Task instructions: This exercise calls for every line of the listing below that contains the word "href".

-------

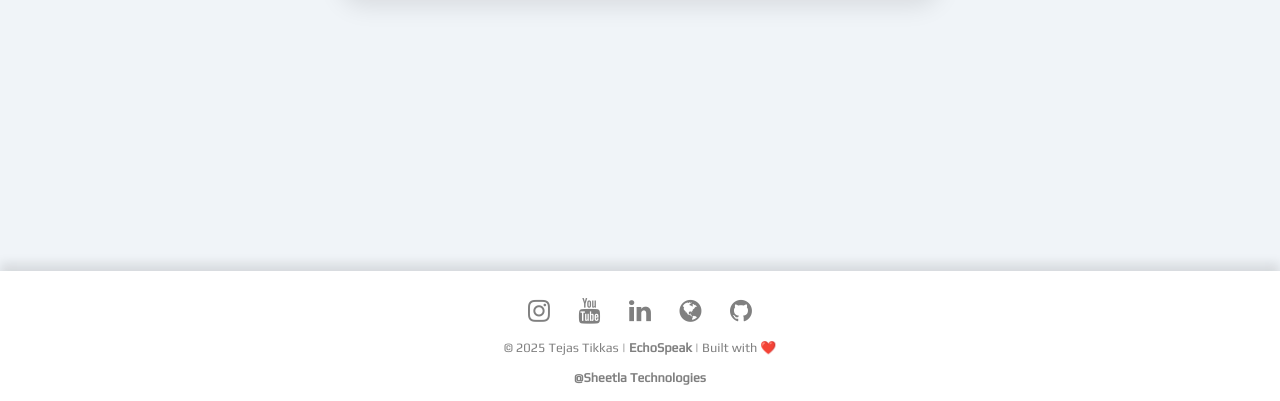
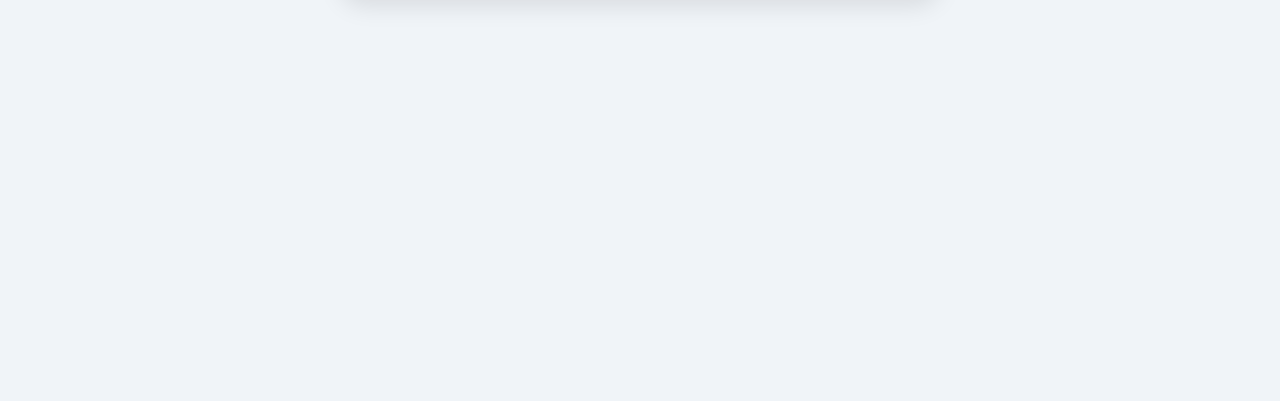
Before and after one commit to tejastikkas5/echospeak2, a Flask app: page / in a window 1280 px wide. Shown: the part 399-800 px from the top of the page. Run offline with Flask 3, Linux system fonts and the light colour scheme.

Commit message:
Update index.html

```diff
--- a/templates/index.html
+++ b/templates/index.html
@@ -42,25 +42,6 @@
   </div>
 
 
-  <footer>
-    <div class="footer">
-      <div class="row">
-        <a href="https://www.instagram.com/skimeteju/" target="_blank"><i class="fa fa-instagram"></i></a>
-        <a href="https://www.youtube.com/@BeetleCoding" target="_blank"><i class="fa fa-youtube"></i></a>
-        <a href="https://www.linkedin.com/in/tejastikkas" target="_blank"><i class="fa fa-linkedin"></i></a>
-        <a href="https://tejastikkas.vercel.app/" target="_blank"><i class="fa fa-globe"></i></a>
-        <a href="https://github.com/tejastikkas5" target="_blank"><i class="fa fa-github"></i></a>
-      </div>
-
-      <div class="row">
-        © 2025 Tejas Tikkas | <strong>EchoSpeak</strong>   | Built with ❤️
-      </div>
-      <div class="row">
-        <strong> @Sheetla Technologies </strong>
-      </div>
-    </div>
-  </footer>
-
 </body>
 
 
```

-------

Exercise result:
-        <a href="https://www.instagram.com/skimeteju/" target="_blank"><i class="fa fa-instagram"></i></a>
-        <a href="https://www.youtube.com/@BeetleCoding" target="_blank"><i class="fa fa-youtube"></i></a>
-        <a href="https://www.linkedin.com/in/tejastikkas" target="_blank"><i class="fa fa-linkedin"></i></a>
-        <a href="https://tejastikkas.vercel.app/" target="_blank"><i class="fa fa-globe"></i></a>
-        <a href="https://github.com/tejastikkas5" target="_blank"><i class="fa fa-github"></i></a>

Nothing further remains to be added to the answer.